[Change listing data]
*** Begin section ***

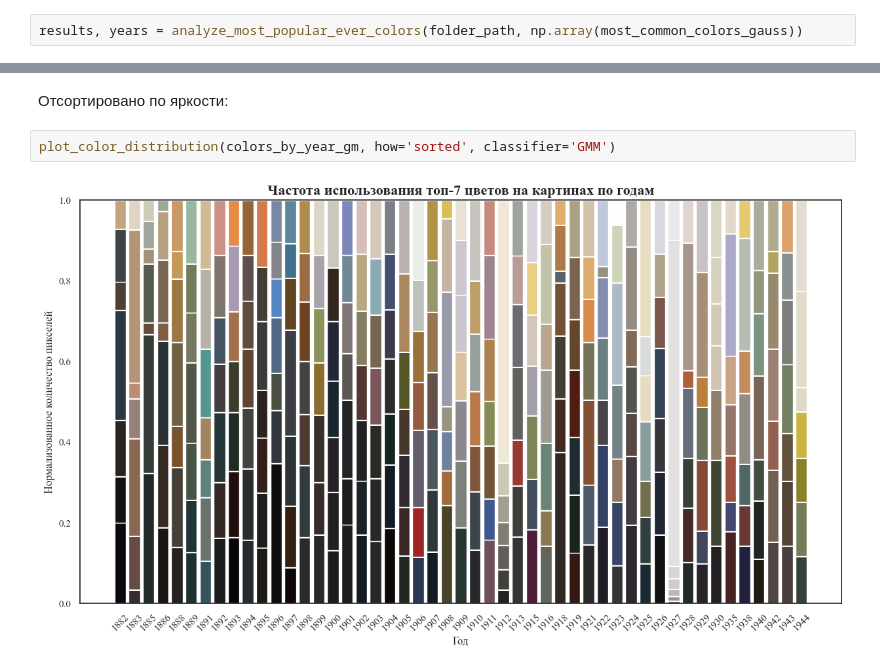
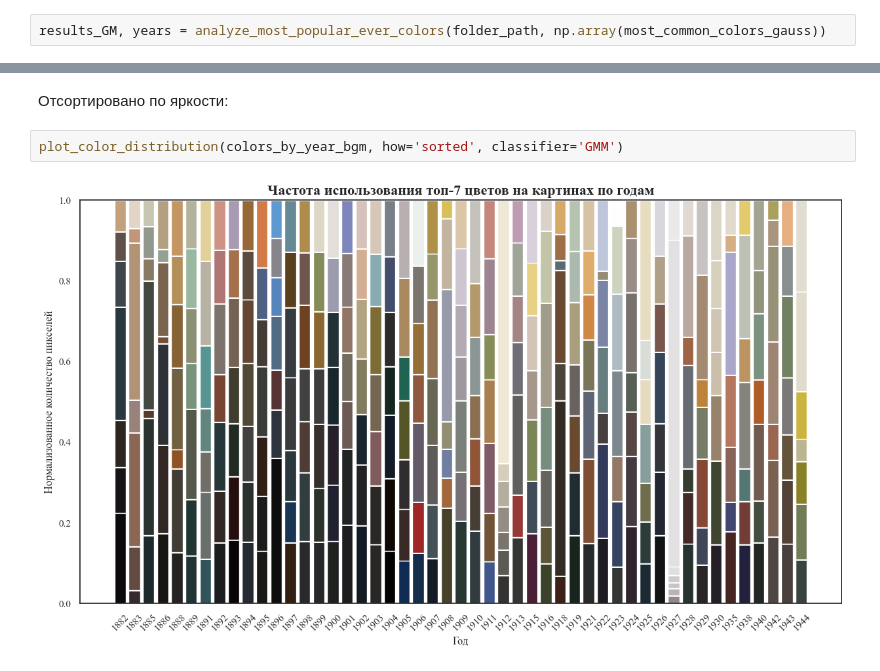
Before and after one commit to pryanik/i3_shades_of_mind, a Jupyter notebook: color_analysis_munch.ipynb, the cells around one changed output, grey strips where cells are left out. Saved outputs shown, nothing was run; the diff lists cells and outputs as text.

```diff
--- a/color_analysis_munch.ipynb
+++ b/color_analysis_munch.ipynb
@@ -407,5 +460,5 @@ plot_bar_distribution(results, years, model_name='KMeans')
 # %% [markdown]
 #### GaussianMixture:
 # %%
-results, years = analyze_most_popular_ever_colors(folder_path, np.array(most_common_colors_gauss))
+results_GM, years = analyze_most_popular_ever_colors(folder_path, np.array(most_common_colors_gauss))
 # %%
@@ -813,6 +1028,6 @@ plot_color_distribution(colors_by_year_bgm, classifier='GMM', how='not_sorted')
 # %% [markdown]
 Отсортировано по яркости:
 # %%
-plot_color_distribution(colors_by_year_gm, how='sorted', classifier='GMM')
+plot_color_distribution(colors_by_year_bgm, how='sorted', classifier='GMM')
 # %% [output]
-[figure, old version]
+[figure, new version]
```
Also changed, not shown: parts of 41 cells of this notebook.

*** End section ***
*** Begin section ***

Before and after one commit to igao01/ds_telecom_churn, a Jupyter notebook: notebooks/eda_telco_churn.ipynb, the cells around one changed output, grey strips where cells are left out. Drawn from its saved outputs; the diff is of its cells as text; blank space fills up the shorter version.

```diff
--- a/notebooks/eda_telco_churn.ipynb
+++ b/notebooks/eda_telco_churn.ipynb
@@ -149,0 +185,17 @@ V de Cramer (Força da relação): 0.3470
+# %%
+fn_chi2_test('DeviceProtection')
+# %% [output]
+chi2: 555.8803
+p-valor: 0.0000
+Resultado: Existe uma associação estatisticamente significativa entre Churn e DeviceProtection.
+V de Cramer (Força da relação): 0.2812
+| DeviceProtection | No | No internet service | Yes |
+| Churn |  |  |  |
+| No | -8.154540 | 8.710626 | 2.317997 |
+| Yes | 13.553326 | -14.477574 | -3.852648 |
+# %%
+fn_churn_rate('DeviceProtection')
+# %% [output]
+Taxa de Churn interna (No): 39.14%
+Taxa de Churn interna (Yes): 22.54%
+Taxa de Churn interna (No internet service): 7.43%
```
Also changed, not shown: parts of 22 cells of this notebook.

*** End section ***

Aim of the exercise ▸
Check each line above for the string "years", then copy the ones that have it.

Written response ▸
@@ -407,5 +460,5 @@ plot_bar_distribution(results, years, model_name='KMeans')
-results, years = analyze_most_popular_ever_colors(folder_path, np.array(most_common_colors_gauss))
+results_GM, years = analyze_most_popular_ever_colors(folder_path, np.array(most_common_colors_gauss))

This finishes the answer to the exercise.